The fundamental issue – and it is here that I would expect the dati leumi crowd to be equally concerned – is the primacy of Torah within the State. Some of this came to fore during the disengagement from Gush Katif when a number of rabbinical figures within the dati world ruled that halachically the withdrawal was prohibited and that soldiers were therefore duty bound to refuse to follow orders. Inevitably, in a democratic society there will be conflicts between the interests of the majority and the rights of the minority. How is a minority – whose position is supported by the halachic authorities whose decisions they follow – supposed to act when there is an irreconcilable conflict between Torah and secular law? Can they in good conscience compromise their fealty to halachah?

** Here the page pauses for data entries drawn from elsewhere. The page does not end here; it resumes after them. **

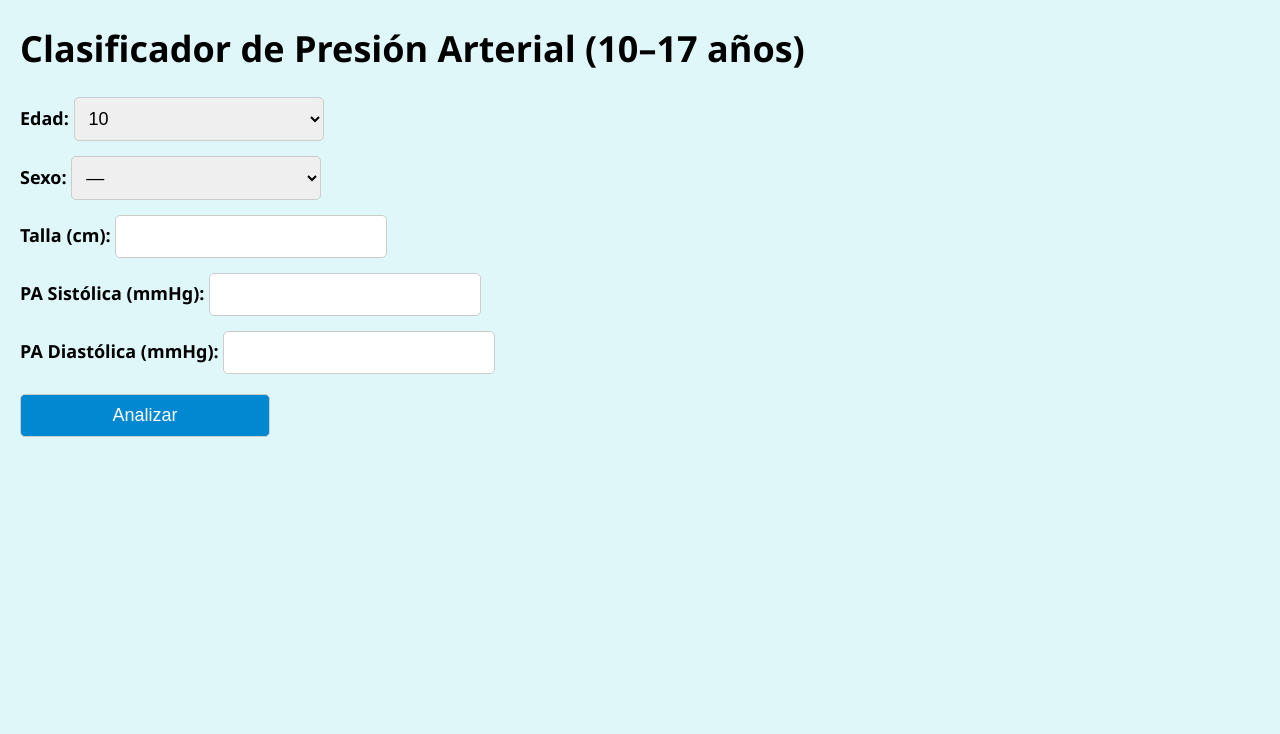
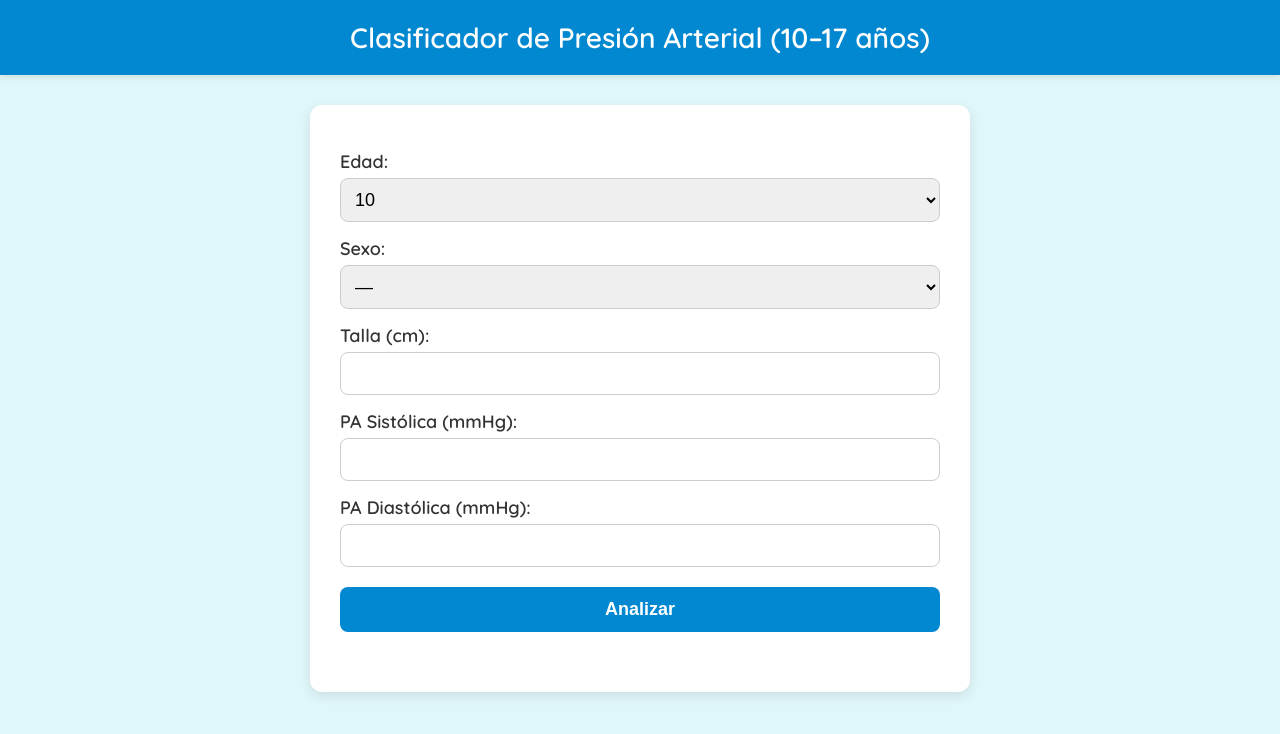
Before and after one commit to RoMelianS/Presion-Arterial-Adolscentes, a plain HTML site: page index.html in a window 1280 px wide. Drawn offline with Linux system fonts and the light colour scheme.

Commit message:
Update index.html

```diff
--- a/index.html
+++ b/index.html
@@ -4,19 +4,27 @@
   <meta charset="utf-8" />
   <meta name="viewport" content="width=device-width, initial-scale=1" />
   <title>Presión arterial — Adolescentes 10–17</title>
+  <link href="https://fonts.googleapis.com/css2?family=Quicksand:wght@400;600&display=swap" rel="stylesheet">
   <style>
-    body { font-family: 'Segoe UI', Tahoma, Geneva, Verdana, sans-serif; margin: 20px; background-color: #e0f7fa; font-size: 18px; }
-    label { display: block; margin-top: 15px; font-weight: bold; }
-    input, select, button { padding: 10px; width: 250px; font-size: 18px; border-radius: 5px; border: 1px solid #ccc; }
-    button { background-color: #0288d1; color: white; cursor: pointer; margin-top: 20px; }
+    body { font-family: 'Quicksand', sans-serif; margin: 0; background-color: #e0f7fa; font-size: 18px; color: #333; }
+    header { background-color: #0288d1; color: white; padding: 20px; text-align: center; box-shadow: 0 2px 6px rgba(0,0,0,0.1); }
+    h1 { margin: 0; font-size: 28px; }
+    main { max-width: 600px; background: white; margin: 30px auto; padding: 30px; border-radius: 12px; box-shadow: 0 4px 12px rgba(0,0,0,0.1); }
+    label { display: block; margin-top: 15px; font-weight: 600; }
+    input, select { padding: 10px; width: 100%; font-size: 18px; border-radius: 8px; border: 1px solid #ccc; margin-top: 5px; box-sizing: border-box; }
+    button { background-color: #0288d1; color: white; cursor: pointer; margin-top: 20px; padding: 12px; width: 100%; font-size: 18px; border-radius: 8px; border: none; font-weight: 600; }
     button:hover { background-color: #0277bd; }
-    .result { margin-top: 30px; font-weight: bold; font-size: 22px; }
+    .result { margin-top: 30px; font-weight: bold; font-size: 22px; text-align: center; }
     .ok { color: green; }
     .bad { color: red; }
+    .info { text-align: center; margin-top: 10px; font-size: 16px; color: #555; }
   </style>
 </head>
 <body>
+  <header>
     <h1>Clasificador de Presión Arterial (10–17 años)</h1>
+  </header>
+  <main>
     <form id="form">
       <label>Edad:
         <select id="edad"></select>
@@ -40,9 +48,9 @@
       <button type="button" id="analizar">Analizar</button>
     </form>
     <div class="result" id="resultado"></div>
-  <div id="umbral"></div>
-  <div id="tallaUsada"></div>
-
+    <div class="info" id="umbral"></div>
+    <div class="info" id="tallaUsada"></div>
+  </main>
 <script>
 const datos = {
   F: {
```
Lines whose indentation alone changed are shown as unchanged.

In the period immediately preceding the declaration of the State, Ben Gurion reached an accord with R. Yitzchak Meir Levin zt”l [the status quo agreement] delineating certain limited areas where the State would recognize the primacy of Torah over secular norms – most notably in family law. Ben Gurion understood, as his subsequent silent agreement to accept the Chazon Ish’s view on giyus banot (conscription of women) would suggest, that there were areas that demanded that the secular majority forego its natural rights, perhaps recognizing that the State would only be viable if it gave Torah a visible role. Many have speculated about Ben Gurion’s motivations; whatever they were it formed the basis for a modus vivendi that held up for a considerable number of years.

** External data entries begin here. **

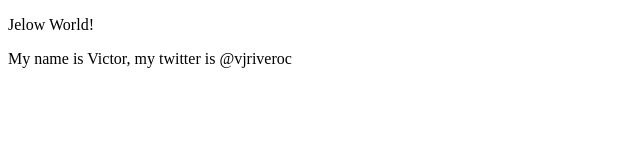
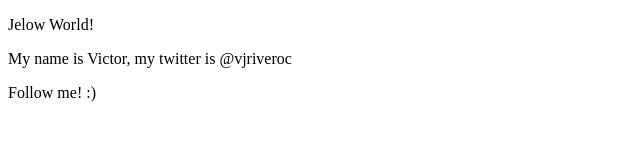
Before and after one commit to vjriveroc/ProyectoSecreto, a plain HTML site: page index.html in a window 1280 px wide. Shown: the whole page, without its empty margins (0-640 px from the left). Drawn offline with Linux system fonts and the light colour scheme.

Commit message:
cambios Follow

```diff
--- a/index.html
+++ b/index.html
@@ -9,6 +9,6 @@
 <body>
     <p>Jelow World!</p>
     <p>My name is Victor, my twitter is @vjriveroc</p>
-
+    <p>Follow me! :) </p>
 </body>
 </html>
```
Also changed, not shown: empty.css (added).
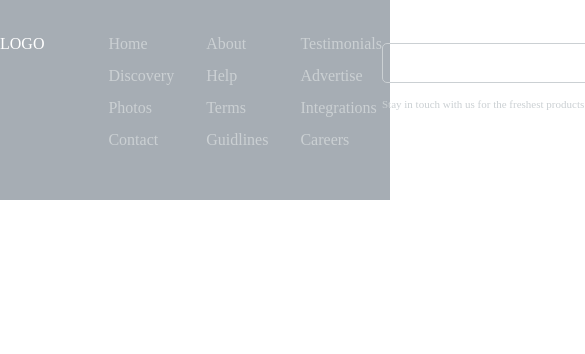
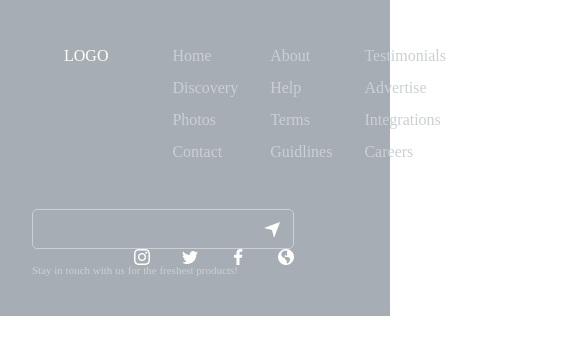
Before and after one commit to megi-j/js-project-together, a plain HTML site: page index.html in a window 390 px wide. Shown: the top 354 px of the page, 585 px wide, since content can reach past the window. Drawn offline with Linux system fonts and the light colour scheme.

Commit message:
responsive

```diff
--- a/css/style.css
+++ b/css/style.css
@@ -81,3 +81,36 @@
     align-items: center;
     margin-bottom: 6rem;
   }
+
+
+  @media screen and (max-width: 870px){
+    footer{
+        display: block;
+        padding-left: 4rem;
+        padding-top: 3rem;
+        height: 316px;
+        position: relative;
+    }
+    .nav-cont{
+        width: 100%;
+        justify-content: space-between;
+        padding-right: 6rem;
+
+    }
+
+    .link-cont{
+        position: absolute;
+        right: 6rem;
+        bottom: -3rem;
+    }
+
+    .input{
+        position: absolute;
+        left: 2rem;
+        bottom: -0.5rem;
+    }
+
+    #send{
+        left: 14.5rem;
+    }
+  }
```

The present court, however, seems to feel that it has no reason to continue the gestures of the majority toward the minority. On the contrary, it seems to feel that the unwritten constitution of the State which it seeks to impose despite not having any legal right to do so, gives the court the right to render decisions on any issue that it decides is within its purview. The justices feel that they are uniquely qualified to render decisions on these issues; as per Judge Levi’s comment. I would expect this to frighten every Torah observant Jew around the world.

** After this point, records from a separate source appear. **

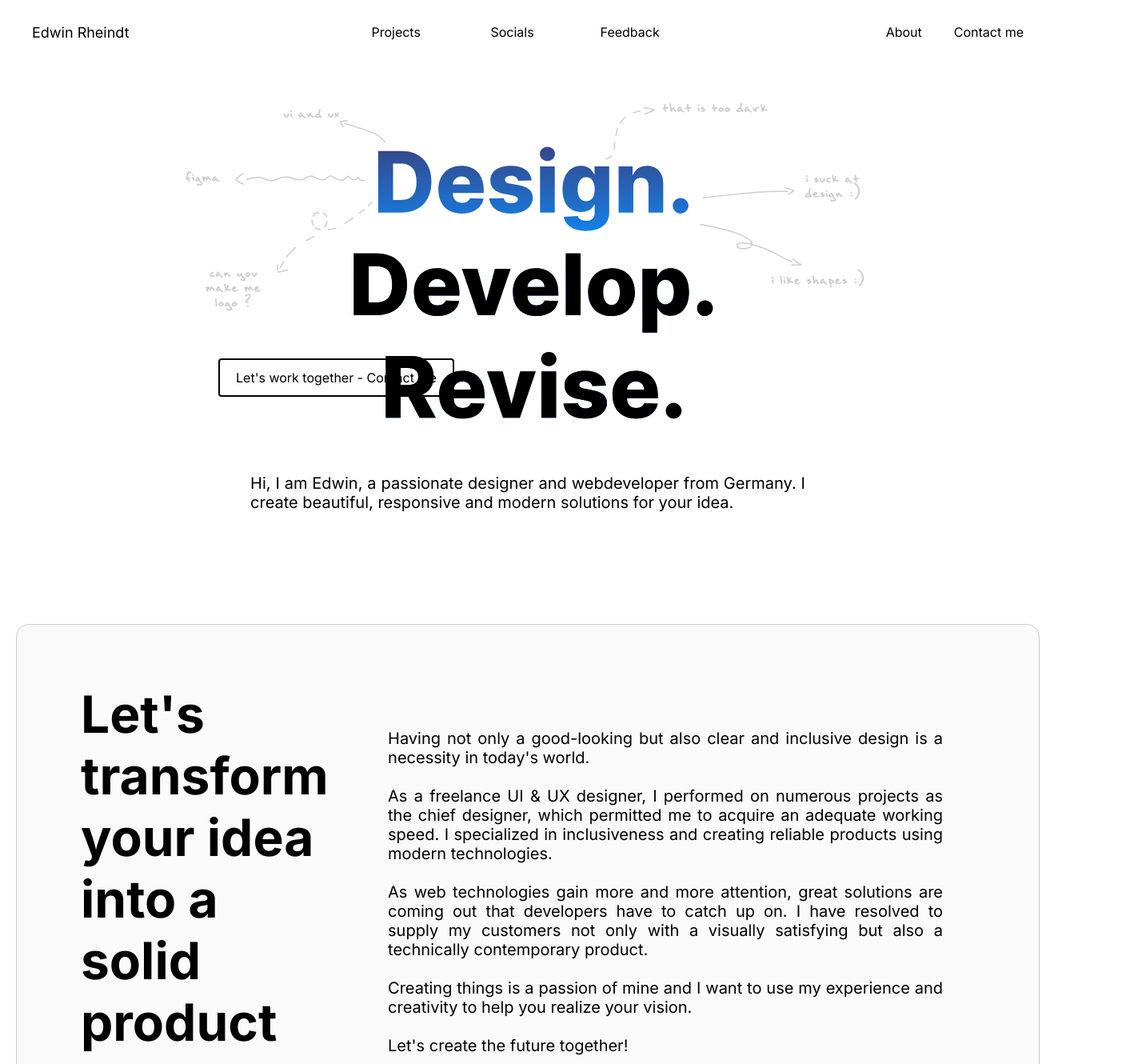
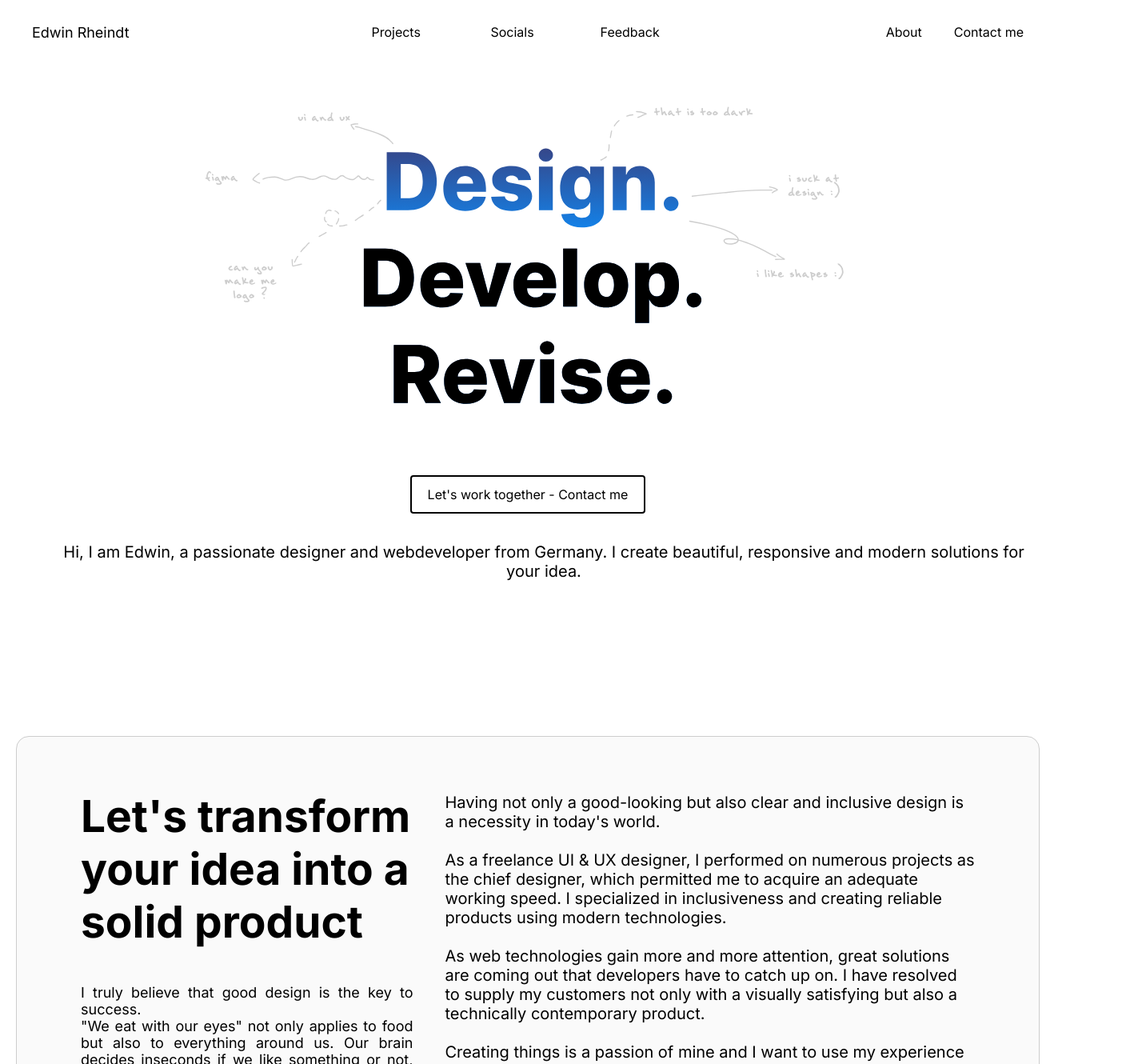
Before and after one commit to EdwxnRh/portfolio, a Next.js app: page / in a window 1280 px wide. Shown: the top 1330 px of the page at 80% size, 1428 px wide, since content can reach past the window. Built offline with nearby package versions, Linux system fonts and the light colour scheme; some icons are missing.

Commit message:
Update
Try this ;)

```diff
--- a/pages/index.js
+++ b/pages/index.js
@@ -46,6 +46,7 @@ export default function Home() {
         </section>
         <section className={styles.introSection}>
           <div className={styles.introBox}>
+            <div className={styles.introHeader}>
               <h2 className={styles.introTitle}>
                 Let&#39;s transform <br />
                 your idea into a <br />
@@ -57,6 +58,7 @@ export default function Home() {
                 everything around us. Our brain decides inseconds if we like
                 something or not, only based onthe first glaze.
               </p>
+            </div>
             <p className={styles.introText}>
               Having not only a good-looking but also clear and inclusive design
               is a necessity in today&#39;s world.
--- a/styles/Home.module.css
+++ b/styles/Home.module.css
@@ -68,43 +68,30 @@
 }
 
 .head {
+  height: calc(100vh - 12rem);
   width: 100%;
-  height: 70vh;
+  margin-top: 4rem;
   display: grid;
-  grid-template-columns: 1fr;
-  grid-template-rows: 4fr 1fr;
-  place-items: center;
+  grid-template-rows: 3fr 2fr;
 }
 
 .bg {
-  margin-top: 10rem;
-  height: 120%;
-  width: 120%;
-  grid-area: 1 / 1 / 2 / 2;
+  width: 100%;
   background-repeat: no-repeat;
   background-position: center;
   background-size: contain;
 }
 
 .intro {
-  grid-area: 2 / 1 / 3 / 2;
+  text-align: center;
+  margin-top: 8rem;
 }
 
 .contact {
-  margin-top: 17rem;
   padding: 1.2rem 2rem;
   font-size: 1.6rem;
   border: 2px solid #000000;
   border-radius: 4px;
-}
-
-.introText {
-  padding: 0rem 4rem;
-  width: 55ch;
-  margin-top: 5rem;
-  font-size: 20px;
-  line-height: 24px;
-  text-align: center;
 }
 
 .introSection {
@@ -118,25 +105,22 @@
   border: 1px solid #cdcdcd;
   box-sizing: border-box;
   border-radius: 16px;
-  display: grid;
-  grid-template-columns: 1fr 1fr;
-  grid-column-gap: 20px;
+  display: flex;
 }
 
 .introTitle {
-  font-size: 6.4rem;
-  grid-area: 1 / 1 / 2 / 2;
+  font-size: 5.5rem;
+  text-align: left;
 }
 
 .introTextSt {
-  margin-top: -2rem;
-  padding-right: 10rem;
-  grid-area: 2 / 1 / 3 / 2;
+  margin-top: 2rem;
   text-align: justify;
 }
 
 .introText {
-  grid-area: 1 / 2 / 3 / 3;
-  padding-top: 6rem;
-  text-align: justify;
+  padding: 0rem 0 0 4rem;
+  margin-top: 5rem;
+  font-size: 20px;
+  line-height: 24px;
 }
```
Lines whose indentation alone changed are shown as unchanged.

In my heart, I suspect that this might have been part of the motivation of the Satmar Rebbe zt”l in vociferously rejecting the idea of statehood before the coming of mashiach (the Messiah). There are problems that might well be unsolvable without mashiach – conflicts that no amount of good will can resolve. Is there any logical reason why a secular Jew should accept restrictions on his personal freedoms so as to pacify his religious brother? Perhaps he might be willing to do it for a limited period of time and in clearly defined areas. But why should he, for example, forego the right to marry a divorcee because his father was a kohen? On the other hand, how can an observant Jew compromise on issues that the Torah and our rabbis clearly consider halachic? Can we allow Jews who deny the authority of Torah to make decisions that have halachic ramifications? The rebbe zt”l held that this could not be done, and now sixty two years after the declaration of statehood, the issues that seem to crop up daily lead me to speculate that we may soon reach the point where we will have to make some very tough decisions. Can we, the religious world, continue to support the State based on the present political and judicial climate? I shudder to consider the answer.
[Rabbi Dovid Landesman resides in Ramat Beit Shemesh where he comments on the foibles of living in Eretz Yisrael. He recently published THERE ARE NO BASKETBALL COURTS IN HEAVEN – a collection of essays on Jewish themes.]